When Deng Xiaoping’s efforts to “open up” China took root in the late 1980s, Xinran recognized an invaluable opportunity. As an employee for the state radio system, she had long wanted to help improve the lives of Chinese women. But when she was given clearance to host a radio call-in show, she barely anticipated the enthusiasm it would quickly generate. Operating within t ...more
Paperback, 256 pages
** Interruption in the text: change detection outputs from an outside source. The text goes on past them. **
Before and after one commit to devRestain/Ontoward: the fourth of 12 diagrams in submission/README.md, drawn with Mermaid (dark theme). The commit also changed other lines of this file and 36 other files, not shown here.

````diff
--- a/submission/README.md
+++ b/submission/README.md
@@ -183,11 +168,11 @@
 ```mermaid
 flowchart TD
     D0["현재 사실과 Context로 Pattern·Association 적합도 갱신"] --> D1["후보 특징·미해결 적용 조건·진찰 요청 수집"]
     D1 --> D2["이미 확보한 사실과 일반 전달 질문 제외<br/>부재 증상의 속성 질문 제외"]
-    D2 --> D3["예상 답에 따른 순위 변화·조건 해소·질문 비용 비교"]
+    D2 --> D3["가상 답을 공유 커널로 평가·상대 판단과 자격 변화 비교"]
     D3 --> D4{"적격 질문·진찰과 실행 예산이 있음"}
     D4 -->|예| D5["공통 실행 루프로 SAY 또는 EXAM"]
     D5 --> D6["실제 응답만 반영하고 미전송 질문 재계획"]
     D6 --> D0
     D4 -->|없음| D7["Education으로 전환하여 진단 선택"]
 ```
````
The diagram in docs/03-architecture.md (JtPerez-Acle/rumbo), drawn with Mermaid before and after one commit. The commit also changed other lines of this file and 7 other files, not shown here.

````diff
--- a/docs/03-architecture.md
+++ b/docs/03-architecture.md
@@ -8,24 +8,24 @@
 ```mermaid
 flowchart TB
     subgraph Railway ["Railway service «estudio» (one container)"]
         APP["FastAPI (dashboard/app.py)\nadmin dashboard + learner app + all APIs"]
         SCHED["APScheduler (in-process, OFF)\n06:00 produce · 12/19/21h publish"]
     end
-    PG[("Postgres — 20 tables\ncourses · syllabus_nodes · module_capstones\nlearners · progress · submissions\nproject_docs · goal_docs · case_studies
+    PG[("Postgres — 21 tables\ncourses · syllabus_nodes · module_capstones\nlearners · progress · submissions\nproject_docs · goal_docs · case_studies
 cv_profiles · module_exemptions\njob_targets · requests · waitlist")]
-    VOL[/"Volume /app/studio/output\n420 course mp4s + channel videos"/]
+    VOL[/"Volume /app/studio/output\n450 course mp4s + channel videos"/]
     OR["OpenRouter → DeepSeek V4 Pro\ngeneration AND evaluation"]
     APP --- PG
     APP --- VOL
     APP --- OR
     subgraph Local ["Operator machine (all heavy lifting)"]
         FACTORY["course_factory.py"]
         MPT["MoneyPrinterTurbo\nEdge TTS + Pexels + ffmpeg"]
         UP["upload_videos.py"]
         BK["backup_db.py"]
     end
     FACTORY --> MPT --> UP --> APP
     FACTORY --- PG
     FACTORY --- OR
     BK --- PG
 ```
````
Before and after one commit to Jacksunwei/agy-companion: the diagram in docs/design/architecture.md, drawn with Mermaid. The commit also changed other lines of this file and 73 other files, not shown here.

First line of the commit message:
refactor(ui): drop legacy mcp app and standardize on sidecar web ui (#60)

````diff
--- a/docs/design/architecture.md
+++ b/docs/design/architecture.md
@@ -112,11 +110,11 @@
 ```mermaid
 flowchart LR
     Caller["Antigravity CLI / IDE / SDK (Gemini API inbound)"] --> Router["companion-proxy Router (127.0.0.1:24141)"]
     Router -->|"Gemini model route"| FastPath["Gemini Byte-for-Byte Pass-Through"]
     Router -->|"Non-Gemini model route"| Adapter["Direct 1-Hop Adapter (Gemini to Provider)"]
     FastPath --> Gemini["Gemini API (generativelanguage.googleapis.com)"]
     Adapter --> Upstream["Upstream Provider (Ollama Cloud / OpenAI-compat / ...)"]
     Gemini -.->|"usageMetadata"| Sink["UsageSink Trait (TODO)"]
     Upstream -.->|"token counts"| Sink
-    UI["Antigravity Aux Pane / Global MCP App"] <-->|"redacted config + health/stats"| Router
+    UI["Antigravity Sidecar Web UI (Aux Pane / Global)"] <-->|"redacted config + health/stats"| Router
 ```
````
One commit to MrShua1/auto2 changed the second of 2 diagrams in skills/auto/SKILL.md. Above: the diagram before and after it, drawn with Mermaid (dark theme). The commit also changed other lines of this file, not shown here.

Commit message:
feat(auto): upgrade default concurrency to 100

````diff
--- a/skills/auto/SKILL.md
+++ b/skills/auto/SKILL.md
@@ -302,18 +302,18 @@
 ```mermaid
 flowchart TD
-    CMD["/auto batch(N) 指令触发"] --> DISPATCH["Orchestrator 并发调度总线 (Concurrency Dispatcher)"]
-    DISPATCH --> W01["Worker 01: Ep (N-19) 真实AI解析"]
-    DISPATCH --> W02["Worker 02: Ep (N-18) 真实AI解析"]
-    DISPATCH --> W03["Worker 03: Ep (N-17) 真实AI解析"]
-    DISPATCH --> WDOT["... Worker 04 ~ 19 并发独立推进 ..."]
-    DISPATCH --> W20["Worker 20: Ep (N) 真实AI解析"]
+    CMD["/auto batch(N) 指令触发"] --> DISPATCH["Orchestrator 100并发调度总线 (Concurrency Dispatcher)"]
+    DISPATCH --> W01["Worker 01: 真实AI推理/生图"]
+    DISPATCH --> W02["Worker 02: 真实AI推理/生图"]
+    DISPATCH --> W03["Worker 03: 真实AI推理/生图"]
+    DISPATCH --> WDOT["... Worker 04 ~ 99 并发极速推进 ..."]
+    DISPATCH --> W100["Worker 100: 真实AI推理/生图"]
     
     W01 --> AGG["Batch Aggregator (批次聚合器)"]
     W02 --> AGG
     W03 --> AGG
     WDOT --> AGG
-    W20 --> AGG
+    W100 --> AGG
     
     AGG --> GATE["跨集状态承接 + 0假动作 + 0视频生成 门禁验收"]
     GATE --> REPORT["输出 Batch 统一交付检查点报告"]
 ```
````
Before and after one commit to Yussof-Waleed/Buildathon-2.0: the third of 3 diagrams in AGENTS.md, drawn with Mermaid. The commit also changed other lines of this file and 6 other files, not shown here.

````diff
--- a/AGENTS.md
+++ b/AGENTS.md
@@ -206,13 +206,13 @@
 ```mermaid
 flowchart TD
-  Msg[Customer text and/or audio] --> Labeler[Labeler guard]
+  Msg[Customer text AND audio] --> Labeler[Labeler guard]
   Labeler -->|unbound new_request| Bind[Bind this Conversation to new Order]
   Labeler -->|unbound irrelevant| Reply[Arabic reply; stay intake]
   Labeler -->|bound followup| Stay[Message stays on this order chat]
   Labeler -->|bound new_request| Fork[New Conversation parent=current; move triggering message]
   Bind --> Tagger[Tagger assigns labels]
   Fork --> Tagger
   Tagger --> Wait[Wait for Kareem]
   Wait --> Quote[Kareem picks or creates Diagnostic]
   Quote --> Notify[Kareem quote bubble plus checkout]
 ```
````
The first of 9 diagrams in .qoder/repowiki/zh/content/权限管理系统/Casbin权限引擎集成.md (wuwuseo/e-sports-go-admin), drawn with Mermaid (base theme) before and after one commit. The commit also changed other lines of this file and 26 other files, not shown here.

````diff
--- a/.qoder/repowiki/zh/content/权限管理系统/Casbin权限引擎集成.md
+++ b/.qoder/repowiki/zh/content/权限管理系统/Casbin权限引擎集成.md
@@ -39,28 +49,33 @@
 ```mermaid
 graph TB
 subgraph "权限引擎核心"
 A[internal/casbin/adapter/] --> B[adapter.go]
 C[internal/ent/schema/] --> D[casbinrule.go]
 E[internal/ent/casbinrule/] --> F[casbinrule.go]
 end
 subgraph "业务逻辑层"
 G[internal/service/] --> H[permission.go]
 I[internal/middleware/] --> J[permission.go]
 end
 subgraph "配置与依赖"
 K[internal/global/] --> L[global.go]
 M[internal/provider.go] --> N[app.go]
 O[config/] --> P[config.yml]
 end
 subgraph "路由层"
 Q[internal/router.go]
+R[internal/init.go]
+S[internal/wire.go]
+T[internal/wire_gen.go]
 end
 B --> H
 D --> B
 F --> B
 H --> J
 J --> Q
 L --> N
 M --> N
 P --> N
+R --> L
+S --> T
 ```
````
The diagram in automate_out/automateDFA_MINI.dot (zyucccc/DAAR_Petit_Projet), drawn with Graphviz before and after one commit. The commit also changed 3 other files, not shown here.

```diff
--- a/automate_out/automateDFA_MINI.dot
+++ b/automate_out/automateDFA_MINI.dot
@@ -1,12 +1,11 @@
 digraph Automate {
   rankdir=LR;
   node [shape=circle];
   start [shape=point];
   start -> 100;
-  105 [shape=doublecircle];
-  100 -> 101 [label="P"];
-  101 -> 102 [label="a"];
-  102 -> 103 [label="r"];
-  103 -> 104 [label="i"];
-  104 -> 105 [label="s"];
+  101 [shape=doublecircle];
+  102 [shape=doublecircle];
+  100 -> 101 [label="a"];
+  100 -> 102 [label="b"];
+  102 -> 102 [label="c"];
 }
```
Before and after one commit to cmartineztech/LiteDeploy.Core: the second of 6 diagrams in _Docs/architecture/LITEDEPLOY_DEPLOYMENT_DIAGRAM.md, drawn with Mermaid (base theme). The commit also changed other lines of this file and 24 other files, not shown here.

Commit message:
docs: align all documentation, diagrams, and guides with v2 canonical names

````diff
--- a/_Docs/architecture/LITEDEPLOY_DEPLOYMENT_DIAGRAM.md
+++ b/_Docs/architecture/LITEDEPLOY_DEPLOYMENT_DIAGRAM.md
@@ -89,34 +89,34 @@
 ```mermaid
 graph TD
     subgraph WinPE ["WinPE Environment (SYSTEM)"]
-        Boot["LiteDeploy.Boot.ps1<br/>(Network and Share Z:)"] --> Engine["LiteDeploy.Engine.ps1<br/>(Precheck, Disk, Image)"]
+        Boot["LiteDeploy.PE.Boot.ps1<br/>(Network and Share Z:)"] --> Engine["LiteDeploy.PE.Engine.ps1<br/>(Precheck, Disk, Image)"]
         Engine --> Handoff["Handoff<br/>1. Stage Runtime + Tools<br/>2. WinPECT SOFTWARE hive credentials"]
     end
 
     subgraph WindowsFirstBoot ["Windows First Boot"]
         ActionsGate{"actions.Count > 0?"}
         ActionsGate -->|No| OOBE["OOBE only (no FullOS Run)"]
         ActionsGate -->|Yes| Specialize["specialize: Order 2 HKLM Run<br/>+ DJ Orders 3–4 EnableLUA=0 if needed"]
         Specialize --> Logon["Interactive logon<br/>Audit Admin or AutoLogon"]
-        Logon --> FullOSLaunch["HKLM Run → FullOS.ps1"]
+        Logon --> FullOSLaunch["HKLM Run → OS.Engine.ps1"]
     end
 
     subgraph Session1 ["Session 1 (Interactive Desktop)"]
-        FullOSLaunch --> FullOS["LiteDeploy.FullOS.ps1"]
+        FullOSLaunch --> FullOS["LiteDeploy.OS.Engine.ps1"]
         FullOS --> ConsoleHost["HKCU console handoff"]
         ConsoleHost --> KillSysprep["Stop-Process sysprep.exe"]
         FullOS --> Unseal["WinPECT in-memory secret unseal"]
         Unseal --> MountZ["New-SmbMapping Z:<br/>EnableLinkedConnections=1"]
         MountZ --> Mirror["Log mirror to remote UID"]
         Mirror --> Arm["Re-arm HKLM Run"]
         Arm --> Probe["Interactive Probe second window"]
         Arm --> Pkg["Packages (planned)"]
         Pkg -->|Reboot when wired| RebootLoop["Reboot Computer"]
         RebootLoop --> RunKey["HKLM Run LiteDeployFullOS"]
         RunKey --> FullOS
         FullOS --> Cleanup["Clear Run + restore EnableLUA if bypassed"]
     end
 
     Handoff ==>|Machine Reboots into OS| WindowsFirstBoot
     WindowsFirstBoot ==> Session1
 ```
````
Published November 11th 2003 by Anchor (first published October 2nd 2002)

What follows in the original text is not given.